In Celebration of International Women’s Day, we have chatted with some of the most influential and inspiring women in cheese.
With all of Nettlebed Creamery’s awards and accolades for their outstanding organic cheese, one would think that Rose came from a long line of cheesemakers, but this is not the case. After working both as an actor (something in Rose’s blood – her grandmother was Celia Johnson of Brief Encounter fame) and with ex-offenders, Rose started her first food company, Orkney Rose.
Rose spent much of her youth staying at her grandfather’s house on Orkney, and a passion for the produce of the island led her to develop Orkney Rose, which sold and promoted Orcadian foods from her stall at the London Borough Market. Rose quickly caught the attention of the London restaurant scene and she started supplying the likes of Roast and Chez Bruce.
Rose’s grandfather started his dairy on the outskirts of the charming village of Nettlebed, twenty minutes north of Reading, in 1950. In 2001 the dairy moved all its farming practices over to organic. In 2015, Rose returned to the family farm and, dismayed by the fact that their glorious milk was sold off and blended with that of many other farms, set about developing Nettlebed Creamery.
Six years later, and the dairy now has three cheeses, each with its own distinct personality, alongside milk, kefir and butter. Rose’s next project, The Toastie Shed, uses her cheeses to make the ultimate toasties for people visiting the farm.
INTERVIEW WITH ROSE GRIMOND
How and why did you get into cheese making?
It was a love of food first, then a move to the family farm, then the idea of making cheese from our milk. Oddly, it’s not a profession most career counsellors suggest.
Who inspires you?
People who do interesting things really well – with kindness. They don’t have to be famous and most often they’re not. My grandparents are two good examples.
What are some of your favourite cheeses?
Depends on the time of year. Now – late February – it’s hard to beat a simple plate of Winslade (a fabulous cheese) or one of the great cheddars – Hafod, Westcombe, Montgomery – with crusty bread and with a bottle of good wine in front of the fire. Come the summer, a crumbled blue such as Stichelton, with chicory and a cold glass of white or Sinodun Hill with mesclun and a thyme dressing.
Do you have a favourite recipe for one of the cheeses you make?
We are devoted to mixing thinly cut Highmoor with broken or even grated Witheridge to create the backbone of the greatest toastie of all time. But I would say this as next week we hope to open The Toastie Shed from which we will be serving (we hope) many of these sandwiches.
“There is a saying in farming that you ‘get big, get different or get out.’ Farming is no longer an industry where you can plough on as you always have. We decided to get different.”
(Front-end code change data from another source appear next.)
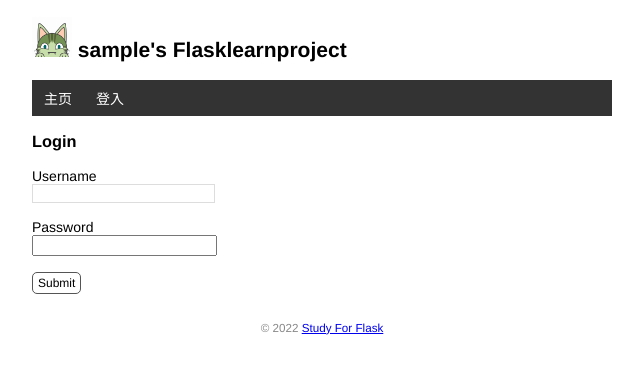
After one commit to bbkali/flasklearnproject, a Flask app: page /login in a window 1280 px wide. The commit adds this page. Shown: the top 374 px of the page, without its empty margins (318-961 px from the left). Run offline with Flask 2, Linux system fonts and the light colour scheme; tables that the repository leaves empty hold one stand-in row (values such as "Sample post").

Commit message:
通过使用flask-login进行用户认证操作

```diff
--- a/app.py
+++ b/app.py
@@ -6,6 +6,8 @@
 @Desc    :   这是一个入门学习Flask的实战项目
 '''
 
+from flask_login import LoginManager, UserMixin, login_user, login_required, logout_user, current_user
+from werkzeug.security import generate_password_hash, check_password_hash
 import click
 from flask import Flask, escape, render_template, request, flash, redirect, url_for
 from flask_sqlalchemy import SQLAlchemy
@@ -23,13 +25,31 @@ app = Flask(__name__)
 app.config['SQLALCHEMY_DATABASE_URI'] = prefix + \
     os.path.join(app.root_path, 'data.db')
 app.config['SQLALCHEMY_TRACK_MODIFICATIONS'] = False  # 关闭对模型修改的监控
+app.config["SECRET_KEY"] = 'TPmi4aLWRbyVq8zu9v82dWYW1'
 # 在扩展类实例化前加载配置
 db = SQLAlchemy(app)
 
+login_manager = LoginManager(app)  # 实例化扩展类
+login_manager.login_view = 'login'
 
-class User(db.Model):  # 表名将会是 user（自动生成，小写处理）
-    id = db.Column(db.Integer, primary_key=True)  # 主键
-    name = db.Column(db.String(20))  # 名字
+
+@login_manager.user_loader
+def load_user(user_id):  # 创建用户加载回调函数，接受用户 ID 作为参数
+    user = User.query.get(int(user_id))  # 用 ID 作为 User 模型的主键查询对应的用户
+    return user  # 返回用户对象
+
+
+class User(db.Model, UserMixin):
+    id = db.Column(db.Integer, primary_key=True)
+    name = db.Column(db.String(20))
+    username = db.Column(db.String(20))  # 用户名
+    password_hash = db.Column(db.String(128))  # 密码散列值
+
+    def set_password(self, password):  # 用来设置密码的方法，接受密码作为参数
+        self.password_hash = generate_password_hash(password)  # 将生成的密码保持到对应字段
+
+    def validate_password(self, password):  # 用于验证密码的方法，接受密码作为参数
+        return check_password_hash(self.password_hash, password)  # 返回布尔值
 
 
 class Movie(db.Model):  # 表名将会是 movie
@@ -79,6 +99,28 @@ def forge():
     click.echo('虚拟数据生成完毕！')
 
 
+@app.cli.command()
+@click.option('--username', prompt=True, help='The username used to login.')
+@click.option('--password', prompt=True, hide_input=True, confirmation_prompt=True, help='The password used to login.')
+def admin(username, password):
+    """Create user."""
+    db.create_all()
+
+    user = User.query.first()
+    if user is not None:
+        click.echo('Updating user...')
+        user.username = username
+        user.set_password(password)  # 设置密码
+    else:
+        click.echo('Creating user...')
+        user = User(username=username, name='Admin')
+        user.set_password(password)  # 设置密码
+        db.session.add(user)
+
+    db.session.commit()  # 提交数据库会话
+    click.echo('Done.')
+
+
 @app.errorhandler(404)  # 传入要处理的错误代码
 def page_not_found(e):  # 接受异常对象作为参数
     user = User.query.first()
@@ -94,6 +136,8 @@ def inject_user():  # 函数名可以随意修改
 @app.route('/', methods=['GET', 'POST'])
 def index():
     if request.method == 'POST':
+        if not current_user.is_authenticated:
+            return redirect(url_for('index'))
         title = request.form.get('title')
         year = request.form.get('year')
         # 验证数据
@@ -133,9 +177,63 @@ def edit(movie_id):
 
 
 @app.route('/movie/delete/<int:movie_id>', methods=['POST'])  # 限定只接受 POST 请求
+@login_required  # 登录保护
 def delete(movie_id):
     movie = Movie.query.get_or_404(movie_id)  # 获取电影记录
     db.session.delete(movie)  # 删除对应的记录
     db.session.commit()  # 提交数据库会话
     flash('Item deleted.')
     return redirect(url_for('index'))  # 重定向回主页
+
+
+@app.route('/login', methods=['GET', 'POST'])
+def login():
+    if request.method == 'POST':
+        username = request.form['username']
+        password = request.form['password']
+
+        if not username or not password:
+            flash('Invalid input.')
+            return redirect(url_for('login'))
+
+        user = User.query.first()
+        # 验证用户名和密码是否一致
+        if username == user.username and user.validate_password(password):
+            login_user(user)  # 登入用户
+            flash('Login success.')
+            return redirect(url_for('index'))  # 重定向到主页
+
+        flash('Invalid username or password.')  # 如果验证失败，显示错误消息
+        return redirect(url_for('login'))  # 重定向回登录页面
+
+    return render_template('login.html')
+
+
+@app.route('/logout')
+@login_required  # 用于视图保护，后面会详细介绍
+def logout():
+    logout_user()  # 登出用户
+    flash('Goodbye.')
+    return redirect(url_for('index'))  # 重定向回首页
+
+
+@app.route('/settings', methods=['GET', 'POST'])
+@login_required
+def settings():
+    if request.method == 'POST':
+        name = request.form['name']
+
+        if not name or len(name) > 20:
+            flash('Invalid input.')
+            return redirect(url_for('settings'))
+
+        current_user.name = name
+        # current_user 会返回当前登录用户的数据库记录对象
+        # 等同于下面的用法
+        # user = User.query.first()
+        # user.name = name
+        db.session.commit()
+        flash('Settings updated.')
+        return redirect(url_for('index'))
+
+    return render_template('settings.html')
--- a/templates/base.html
+++ b/templates/base.html
@@ -5,7 +5,7 @@
     <meta charset="UTF-8">
     <meta http-equiv="X-UA-Compatible" content="IE=edge">
     <meta name="viewport" content="width=device-width, initial-scale=1.0">
-    <title>{{name}}'s watchlist</title>
+    <title>{{user.username}}'s Flasklearnproject</title>
     <link rel="ico" href="{{url_for('static',filename='images/favicon.ico')}}">
     <link rel="stylesheet" href="{{url_for('static',filename='style.css')}}" type="text/css">
 </head>
@@ -16,12 +16,19 @@
     <div class="alert">{{ message }}</div>
     {% endfor %}
     <h2>
-        <img class="avatar" alt="Avatar" src="{{ url_for('static', filename='images/avatar.png') }}"> {{name}}'s watchlist
+        <img class="avatar" alt="Avatar" src="{{ url_for('static', filename='images/avatar.png') }}"> {{user.username}}'s Flasklearnproject
     </h2>
     <nav>
         <ul>
-            <li><a href="{{ url_for('index') }}">Home</a></li>
+            <li><a href="{{ url_for('index') }}">主页</a></li>
+            {% if current_user.is_authenticated %}
+            <li><a href="{{ url_for('settings') }}">设置</a></li>
+            <li><a href="{{ url_for('logout') }}">登出</a></li>
+            {% else %}
+            <li><a href="{{ url_for('login') }}">登入</a></li>
+            {% endif %}
         </ul>
+
     </nav>
     {% block content %}{% endblock %}
     <footer>
--- /dev/null
+++ b/templates/login.html
@@ -0,0 +1,11 @@
+{% extends 'base.html' %} {% block content %}
+<h3>Login</h3>
+<form method="post">
+    Username<br>
+    <input type="text" name="username" required><br><br> Password
+    <br>
+    <!-- 密码输入框的 type 属性使用 password，会将输入值显示为圆点 -->
+    <input type="password" name="password" required><br><br>
+    <input class="btn" type="submit" name="submit" value="Submit">
+</form>
+{% endblock %}
```
Also changed, not shown: settings.html (added, +7 -0 lines), templates/index.html (+7 -2 lines), README.md, 3 other files.
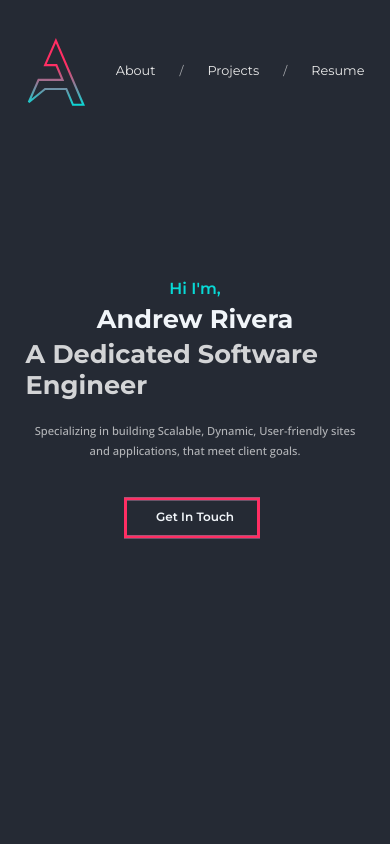
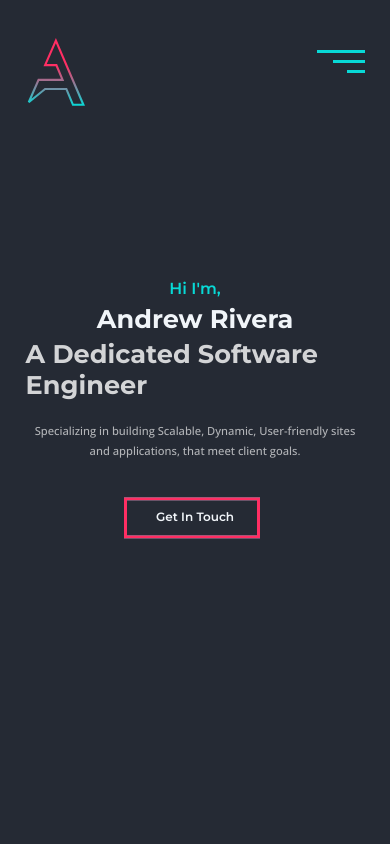
Before and after one commit to onthegocode/portfolio, a React (Create React App) app: page / in a window 390 px wide. Shown: the top 844 px of the page. Built offline with nearby package versions, Linux system fonts and the light colour scheme.

Commit message:
Add files via upload

```diff
--- a/src/components/Header/Nav/Nav.js
+++ b/src/components/Header/Nav/Nav.js
@@ -1,21 +1,47 @@
-import React from "react";
+import React, { useState } from "react";
 import NavLinks from "./NavLinks";
 import Logo from "../../Loader/Logo";
 import styles from "./Nav.module.css";
 import resume from "./Resume.pdf";
 const Nav = () => {
+	const [open, setOpen] = useState(false);
+	const openHandler = () => {
+		setOpen(!open);
+	};
 	return (
 		<nav className="nav">
-			<div className={styles.nav__container}>
+			<div className={`${styles.nav__container} ${open && styles.opened}`}>
 				<section className="nav__container-logo">
 					<a href="/">
 						<Logo pathClass={styles["nav-logo"]} />
 					</a>
 				</section>
-				<section className={styles["nav__container-links"]}>
-					<NavLinks text="About" url="about" offset={-55} /> /
-					<NavLinks text="Projects" url="projects" offset={40} /> /
-					<NavLinks text="Resume" url={resume} on={true} />
+				<button onClick={openHandler} className={`${styles.menuBtn} `}>
+					<div className={styles["nav__container-menu"]}>
+						<div className={styles["nav__container-menuInner"]}></div>
+					</div>
+				</button>
+				<section className={`${styles["nav__container-links"]}`}>
+					<NavLinks
+						onClick={openHandler}
+						text="About"
+						url="about"
+						offset={-55}
+					/>{" "}
+					/
+					<NavLinks
+						onClick={openHandler}
+						text="Projects"
+						url="projects"
+						offset={40}
+					/>{" "}
+					/
+					<NavLinks
+						onClick={openHandler}
+						text="Resume"
+						url={resume}
+						on={true}
+					/>
 				</section>
 			</div>
 		</nav>
--- a/src/components/Header/Nav/Nav.module.css
+++ b/src/components/Header/Nav/Nav.module.css
@@ -20,6 +20,10 @@ a:hover .nav-logo {
 	transition: 0.3s ease;
 	animation: dash 2s ease-in;
 }
+.menuBtn {
+	all: unset;
+	cursor: pointer;
+}
 
 @keyframes dash {
 	0% {
@@ -34,3 +38,85 @@ a:hover .nav-logo {
 		stroke-dashoffset: 0;
 	}
 }
+
+@media only screen and (max-width: 760px) {
+	.nav__container-links {
+		position: fixed;
+		display: flex;
+		flex-direction: column;
+		justify-content: center;
+		align-items: center;
+		left: 50%;
+		bottom: 50%;
+		transform: translate(-50%, -50%);
+		color: transparent;
+		width: 100%;
+		height: 100%;
+		background-color: #252a34;
+		z-index: 100;
+		transition: 0.4s ease;
+	}
+	.opened .nav__container-links {
+		transform: translate(-50%, 50%);
+	}
+
+	.menuBtn {
+		position: absolute;
+		top: 0%;
+		right: 0%;
+		z-index: 150;
+	}
+	.opened .menuBtn {
+		position: fixed;
+	}
+	.nav__container-menu {
+		position: relative;
+		height: 24px;
+	}
+	.nav__container-menuInner {
+		position: absolute;
+		width: 6rem;
+		height: 3px;
+		background-color: #08d9d6;
+		top: 50px;
+		right: 25px;
+		transition: 0.3s ease;
+	}
+	.nav__container-menuInner::before {
+		position: absolute;
+		display: inline-block;
+		content: "";
+		width: 4rem;
+		height: 3px;
+		background-color: #08d9d6;
+		margin: 1rem 0;
+		bottom: -18px;
+		right: 0%;
+		transition: 0.3s ease;
+	}
+	.nav__container-menuInner:after {
+		position: absolute;
+		display: inline-block;
+		content: "";
+		width: 2.2rem;
+		height: 3px;
+		background-color: #08d9d6;
+		bottom: -20px;
+		right: 0%;
+		transition: 0.3s ease;
+	}
+
+	.opened .nav__container-menuInner {
+		width: 0;
+		transform: rotate(360deg) translateY(10px);
+	}
+	.opened .nav__container-menuInner::after {
+		width: 4rem;
+		bottom: 5px;
+		transform: rotate(-225deg);
+	}
+	.opened .nav__container-menuInner::before {
+		bottom: -3px;
+		transform: rotate(-315deg);
+	}
+}
--- a/src/components/Header/Nav/NavLinks.js
+++ b/src/components/Header/Nav/NavLinks.js
@@ -2,10 +2,11 @@ import React from "react";
 import { Link } from "react-scroll";
 import styles from "./NavLinks.module.css";
 
-const NavLinks = ({ url, text, on, offset }) => {
+const NavLinks = ({ url, text, on, offset, onClick }) => {
 	if (on) {
 		return (
 			<a
+				onClick={onClick}
 				className={styles["navlink-btn"]}
 				href={url}
 				target="_blank"
@@ -16,6 +17,7 @@ const NavLinks = ({ url, text, on, offset }) => {
 	}
 	return (
 		<Link
+			onClick={onClick}
 			to={url}
 			spy={true}
 			smooth={true}
--- a/src/components/Header/Nav/NavLinks.module.css
+++ b/src/components/Header/Nav/NavLinks.module.css
@@ -26,3 +26,10 @@
 .navlink-btn:active::after {
 	background-color: #ff2e63;
 }
+
+@media only screen and (max-width: 760px) {
+	.navlink-btn {
+		font-size: 4rem;
+		font-weight: 600;
+	}
+}
--- a/src/components/MainContent/Projects/ProjectsMain.module.css
+++ b/src/components/MainContent/Projects/ProjectsMain.module.css
@@ -11,3 +11,8 @@
 		grid-template-columns: repeat(3, minmax(400px, 1fr));
 	}
 }
+@media only screen and (max-width: 500px) {
+	.projectsMain {
+		grid-template-columns: repeat(auto-fill, minmax(350px, 1fr));
+	}
+}
```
Bix From Nettlebed is a triple creamed cheese akin to Delice De Cremier. It’s indulgent, complex and simply delicious. But don’t just take my word for it – Bix won Best Soft Cheese at the British Cheese Awards. Witheridge is a first for British cheese, aged on hay which gives it its grassy note. The cheese has St Nectaire qualities to it and is a delight on a cheeseboard, and really shines when used in cooking. Lastly, Highmore is their rind washed cheese with rich brothy notes and bacon fat umami undertones that are sure to please.
Rose’s determination and passion is obvious and her natural skills as both a producer and businesswoman are clear. To take on the challenge of bringing a new cheese to market is a triumph on its own, but to develop three cheeses in a matter of a few years is truly an inspiration. Rose was honoured with the Sue Ryder Women of the Year Achievement Award for Best Business in 2020 and, although this is impressive, I think her work with HMP Huntercombe and providing employment for ex-offenders is the true testament of her character.